The Women’s Creative Group initially came together to learn the traditional Indian and Nepalese art form, Madhubani. Connecting through the Westmead Public School, where all their children currently or previously studied, they bonded over a shared passion for art, leading them to explore other traditional Indian art forms.
“India has a rich tradition of folk arts, the custodians of which are the many tribes. Madhubani (Madhu — honey, Ban — forest) is a beautiful folk art from northern India. It was developed 2500 years ago in a region called Mithila, which is located in modern day India and Nepal,” said Smitha Shankavaram, one of the artists in the group.

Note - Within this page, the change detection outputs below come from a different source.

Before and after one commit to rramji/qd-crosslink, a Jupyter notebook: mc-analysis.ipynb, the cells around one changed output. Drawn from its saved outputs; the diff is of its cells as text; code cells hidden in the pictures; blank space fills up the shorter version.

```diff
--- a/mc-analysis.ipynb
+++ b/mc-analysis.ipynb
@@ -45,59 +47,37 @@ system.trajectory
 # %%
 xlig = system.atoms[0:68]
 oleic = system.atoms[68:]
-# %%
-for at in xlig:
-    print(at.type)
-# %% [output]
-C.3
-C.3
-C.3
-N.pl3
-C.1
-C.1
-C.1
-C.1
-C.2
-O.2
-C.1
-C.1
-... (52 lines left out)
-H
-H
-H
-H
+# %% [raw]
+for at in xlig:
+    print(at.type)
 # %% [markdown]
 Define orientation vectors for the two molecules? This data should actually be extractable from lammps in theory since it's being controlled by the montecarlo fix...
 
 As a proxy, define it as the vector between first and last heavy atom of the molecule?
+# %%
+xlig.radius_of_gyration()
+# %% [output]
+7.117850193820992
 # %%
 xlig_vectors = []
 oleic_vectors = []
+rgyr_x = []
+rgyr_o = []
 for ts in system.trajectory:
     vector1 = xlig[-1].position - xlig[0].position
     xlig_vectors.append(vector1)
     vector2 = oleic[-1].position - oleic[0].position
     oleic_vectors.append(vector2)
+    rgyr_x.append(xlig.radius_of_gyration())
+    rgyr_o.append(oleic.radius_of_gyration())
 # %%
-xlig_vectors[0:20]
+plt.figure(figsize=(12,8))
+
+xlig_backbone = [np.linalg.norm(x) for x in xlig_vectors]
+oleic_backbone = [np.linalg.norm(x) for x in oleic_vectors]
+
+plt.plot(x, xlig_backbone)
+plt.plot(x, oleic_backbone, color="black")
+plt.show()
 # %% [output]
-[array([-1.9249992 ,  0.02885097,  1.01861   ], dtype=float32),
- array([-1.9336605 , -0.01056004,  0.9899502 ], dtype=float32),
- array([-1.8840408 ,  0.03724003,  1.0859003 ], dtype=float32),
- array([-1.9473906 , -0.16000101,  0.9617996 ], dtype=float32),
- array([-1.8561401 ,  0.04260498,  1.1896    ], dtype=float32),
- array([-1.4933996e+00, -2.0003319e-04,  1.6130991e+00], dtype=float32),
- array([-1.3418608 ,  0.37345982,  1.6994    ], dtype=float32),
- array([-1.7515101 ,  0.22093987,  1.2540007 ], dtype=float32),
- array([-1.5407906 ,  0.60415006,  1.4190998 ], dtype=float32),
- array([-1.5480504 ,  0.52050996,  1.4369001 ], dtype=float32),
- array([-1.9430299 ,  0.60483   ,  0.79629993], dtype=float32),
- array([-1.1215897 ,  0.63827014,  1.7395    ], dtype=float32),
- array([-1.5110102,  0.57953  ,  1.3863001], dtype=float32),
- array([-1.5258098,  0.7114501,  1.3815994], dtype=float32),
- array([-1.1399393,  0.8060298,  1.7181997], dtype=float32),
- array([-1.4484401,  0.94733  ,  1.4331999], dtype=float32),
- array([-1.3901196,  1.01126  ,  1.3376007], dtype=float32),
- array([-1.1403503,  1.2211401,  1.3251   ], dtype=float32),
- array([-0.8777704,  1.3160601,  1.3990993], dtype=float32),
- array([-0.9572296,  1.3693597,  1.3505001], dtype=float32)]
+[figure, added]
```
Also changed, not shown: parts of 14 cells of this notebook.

“Traditionally, this form of painting was done with fingers, twigs, brushes, nib-pens, and matchsticks, using natural dyes and pigments. It is characterised by eye-catching geometrical patterns.”
During the Singular/Plural exhibition during the New Beginnings Festival for Refugee Week, the Women’s Creative Group will display a Madhubani painting depicting the Tree of Life — a figure that represents the interconnectedness of all life on our planet.
“It is a powerful symbol of hope, longevity and fertility. It represents that part of ourselves that stays pure despite difficult situations, as long as we are rooted spiritually. It symbolises regeneration, resurrection and sacred knowledge,” Ms Shankavaram said.
“The fine lines, dots and patterns in this work are characteristic of the Madhubani art form. The colour scheme of the painting was developed in response to the curatorial concept of Singular/Plural. While the central form of the tree and its leaves have been painted in unified shades of brown, the plurality of life forms found in its branches are presented in a variety of warm colours.”
The Women’s Creative Group believe that through their artwork, they can inspire their children to cultivate their creative talent, and act as a bridge back to their cultural roots.
They use art projects as a means of showcasing the vibrancy of Indian traditional art forms. Through their participation in mural projects across Sydney, such as the Bondi Beach Graffiti Wall, Welcome Walls in Parramatta and the Mural for Peace in Mosman, they hope to demonstrate the fact that Australians are truly multicultural in spirit. At the same time, they endeavour to preserve their culture and traditions for their children, so that they are able to appreciate the value and true meaning of art.
The Women’s Creative Group comprises Latha Seeniraj, Smitha Shankavaram, Shubhangi Kapare Neelima Jagtap, Lokeswari Devi and Anuradha Jayaseelan.
The Singular/Plural exhibition will open on Wednesday 21 June and run until 2 July. Entry is free. Click here for details.